| Exercise materials |

==============================

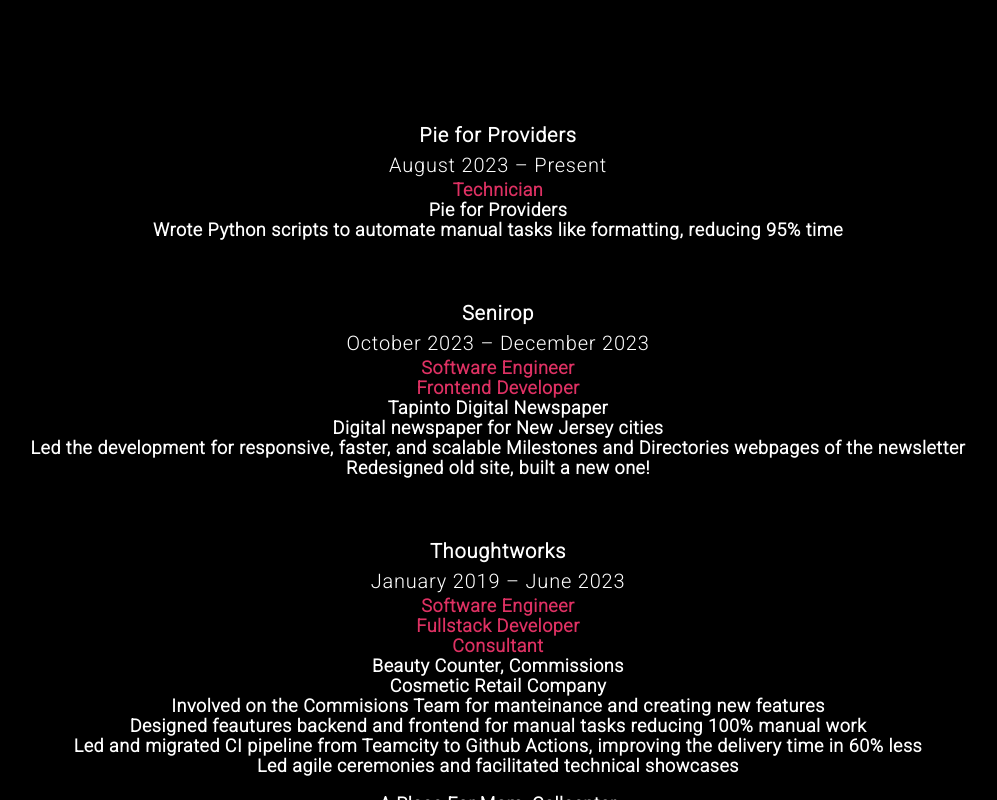
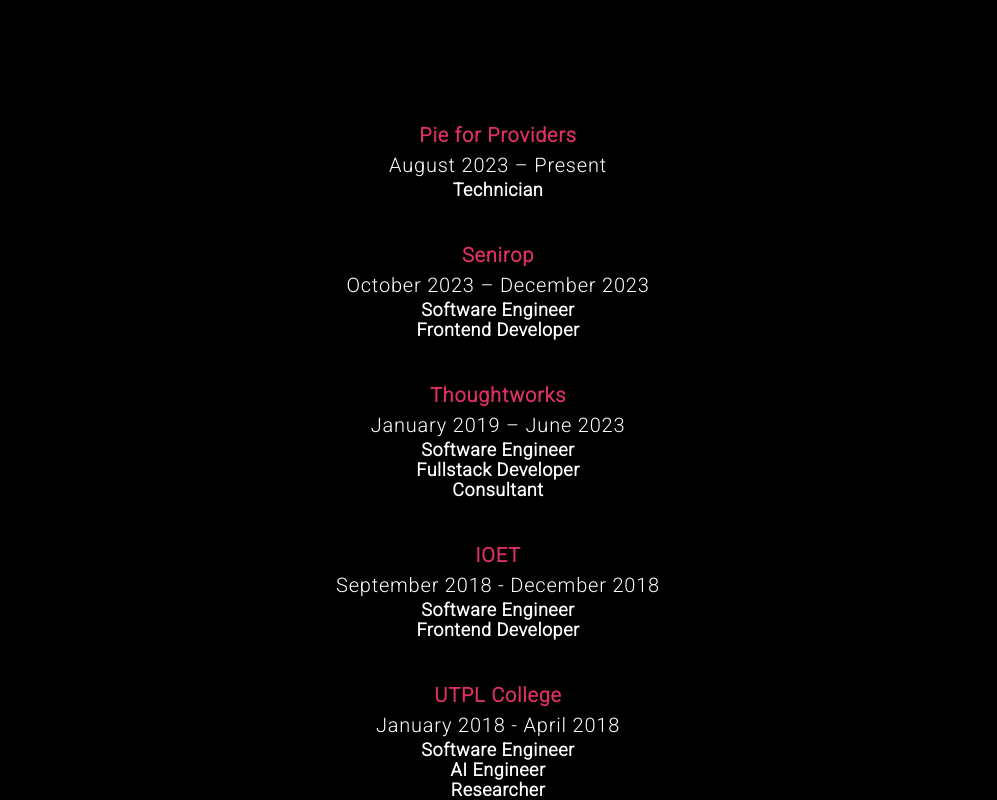
Before and after one commit to Pamefer/personal_portfolio, a React (Create React App) app: page / in a window 1280 px wide. Shown: the part 3320-4120 px from the top of the page, without its empty margins (142-1139 px from the left). Built offline with nearby package versions, Linux system fonts and the light colour scheme.

Commit message:
feature: fix UI descriptions projects

```diff
--- a/src/containers/Experience/Experience.css
+++ b/src/containers/Experience/Experience.css
@@ -29,15 +29,19 @@
   flex-direction: column;
   align-items: center;
   justify-content: center;
+  margin-top: 10px;
 }
 
-.block_experience:hover {
-  cursor: pointer;
-  color: var(--color-rose);
+.list_description {
+  text-align: start;
 }
 
 .other {
   color: var(--color-rose);
+}
+
+.light_rose {
+  color: var(--color-light-rose);
 }
 .p__opensans_project_bold {
   font-family: var(--font-alt);
--- a/src/containers/Experience/Experience.js
+++ b/src/containers/Experience/Experience.js
@@ -4,43 +4,50 @@ import experienceData from 'constants/data/projects';
 
 const Experience = () => {
   const [experience, setExperience] = useState([]);
+  const [showBlock, setShowBlock] = useState({ state: false, index: null });
+
   useEffect(() => {
     setExperience(experienceData)
   }, [])
 
+  const handleShowBlock = (value) => {
+    setShowBlock((prevShowBlock) => ({
+      state: !prevShowBlock.state,
+      index: value,
+    }));
+  };
   return (
     <div className='app__aboutus app__wrapper_column flex__center section__padding' id="experience">
 
       <div className='container_experience'>
         {experience.map((e, eNum) => (
           <div key={eNum}>
-            <a className='block_experience' href={"a.com"}>
-              <p className='p__opensans_aboutme'><b><a target='_blank' rel="noreferrer" href={e.web}>{e.company}</a></b></p>
+            <div className='block_experience' onClick={() => handleShowBlock(eNum)}>
+              <b><p className='p__opensans_aboutme other'><b><a target='_blank' rel="noreferrer" href={e.web}>{e.company}</a></b></p></b>
               <p className='p__opensans_aboutme'>{e.date}</p>
               <div className='titles_container'>
                 {e.titles.map((title, num) =>
-                  (<p className='p__opensans_aboutme_bold other' style={{ fontWeight: '900' }} key={num}>{title}</p>)
+                  (<p className='p__opensans_aboutme_bold' style={{ fontWeight: '900' }} key={num}>{title}</p>)
                 )}
               </div >
 
-            </a>
+            </div>
 
+            {showBlock.state && showBlock.index === eNum && (
               <div className='product_container'>
-
-
-
                 {e.product.flatMap((p, i) =>
-              (<><p key={`product_${i}_name`} className='p__opensans_aboutme_bold' style={{ fontWeight: '900' }}>
+                (<><p key={`product_${i}_name`} className='p__opensans_aboutme_bold light_rose' style={{ fontWeight: '900' }}>
                   {p.name}
                 </p>
+                  <div className='list_description'>
                     {p.description.map((d, j) => (
                       <p key={`product_${i}_description_${j}`} className='p__opensans_aboutme_bold' style={{ fontWeight: '900' }}>
                         {d}
                       </p>
                     ))}
-
+                  </div>
                   <br /></>))}
-            </div>
+              </div>)}
           </div>
         ))}
       </div>
--- a/src/index.css
+++ b/src/index.css
@@ -2,17 +2,18 @@
 @import url("https://fonts.googleapis.com/css2?family=Catamaran:wght@600&display=swap");
 @import url("https://fonts.googleapis.com/css2?family=Roboto:wght@300&display=swap");
 
-:root{
-  --font-base:'Catamaran', serif;
-  --font-alt:'Roboto', sans-serif;
+:root {
+  --font-base: "Catamaran", serif;
+  --font-alt: "Roboto", sans-serif;
 
-  --color-black:black;
-  --color-rose: #DE3163;
-  --color-white:white;
-  --color-4:'#00000';
+  --color-black: black;
+  --color-rose: #de3163;
+  --color-light-rose: #ce7fba;
+  --color-white: white;
+  --color-4: "#00000";
 }
 
-*{
+* {
   box-sizing: border-box;
   padding: 0;
   margin: 0;
```
Lines whose indentation alone changed are shown as unchanged.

==============================

| Work instructions |
All of the data above needs to be given again exactly. Leave out each image.

| Response box |
Before and after one commit to Pamefer/personal_portfolio, a React (Create React App) app: page / in a window 1280 px wide. Shown: the part 3320-4120 px from the top of the page, without its empty margins (142-1139 px from the left). Built offline with nearby package versions, Linux system fonts and the light colour scheme.

Commit message:
feature: fix UI descriptions projects

```diff
--- a/src/containers/Experience/Experience.css
+++ b/src/containers/Experience/Experience.css
@@ -29,15 +29,19 @@
   flex-direction: column;
   align-items: center;
   justify-content: center;
+  margin-top: 10px;
 }
 
-.block_experience:hover {
-  cursor: pointer;
-  color: var(--color-rose);
+.list_description {
+  text-align: start;
 }
 
 .other {
   color: var(--color-rose);
+}
+
+.light_rose {
+  color: var(--color-light-rose);
 }
 .p__opensans_project_bold {
   font-family: var(--font-alt);
--- a/src/containers/Experience/Experience.js
+++ b/src/containers/Experience/Experience.js
@@ -4,43 +4,50 @@ import experienceData from 'constants/data/projects';
 
 const Experience = () => {
   const [experience, setExperience] = useState([]);
+  const [showBlock, setShowBlock] = useState({ state: false, index: null });
+
   useEffect(() => {
     setExperience(experienceData)
   }, [])
 
+  const handleShowBlock = (value) => {
+    setShowBlock((prevShowBlock) => ({
+      state: !prevShowBlock.state,
+      index: value,
+    }));
+  };
   return (
     <div className='app__aboutus app__wrapper_column flex__center section__padding' id="experience">
 
       <div className='container_experience'>
         {experience.map((e, eNum) => (
           <div key={eNum}>
-            <a className='block_experience' href={"a.com"}>
-              <p className='p__opensans_aboutme'><b><a target='_blank' rel="noreferrer" href={e.web}>{e.company}</a></b></p>
+            <div className='block_experience' onClick={() => handleShowBlock(eNum)}>
+              <b><p className='p__opensans_aboutme other'><b><a target='_blank' rel="noreferrer" href={e.web}>{e.company}</a></b></p></b>
               <p className='p__opensans_aboutme'>{e.date}</p>
               <div className='titles_container'>
                 {e.titles.map((title, num) =>
-                  (<p className='p__opensans_aboutme_bold other' style={{ fontWeight: '900' }} key={num}>{title}</p>)
+                  (<p className='p__opensans_aboutme_bold' style={{ fontWeight: '900' }} key={num}>{title}</p>)
                 )}
               </div >
 
-            </a>
+            </div>
 
+            {showBlock.state && showBlock.index === eNum && (
               <div className='product_container'>
-
-
-
                 {e.product.flatMap((p, i) =>
-              (<><p key={`product_${i}_name`} className='p__opensans_aboutme_bold' style={{ fontWeight: '900' }}>
+                (<><p key={`product_${i}_name`} className='p__opensans_aboutme_bold light_rose' style={{ fontWeight: '900' }}>
                   {p.name}
                 </p>
+                  <div className='list_description'>
                     {p.description.map((d, j) => (
                       <p key={`product_${i}_description_${j}`} className='p__opensans_aboutme_bold' style={{ fontWeight: '900' }}>
                         {d}
                       </p>
                     ))}
-
+                  </div>
                   <br /></>))}
-            </div>
+              </div>)}
           </div>
         ))}
       </div>
--- a/src/index.css
+++ b/src/index.css
@@ -2,17 +2,18 @@
 @import url("https://fonts.googleapis.com/css2?family=Catamaran:wght@600&display=swap");
 @import url("https://fonts.googleapis.com/css2?family=Roboto:wght@300&display=swap");
 
-:root{
-  --font-base:'Catamaran', serif;
-  --font-alt:'Roboto', sans-serif;
+:root {
+  --font-base: "Catamaran", serif;
+  --font-alt: "Roboto", sans-serif;
 
-  --color-black:black;
-  --color-rose: #DE3163;
-  --color-white:white;
-  --color-4:'#00000';
+  --color-black: black;
+  --color-rose: #de3163;
+  --color-light-rose: #ce7fba;
+  --color-white: white;
+  --color-4: "#00000";
 }
 
-*{
+* {
   box-sizing: border-box;
   padding: 0;
   margin: 0;
```
Lines whose indentation alone changed are shown as unchanged.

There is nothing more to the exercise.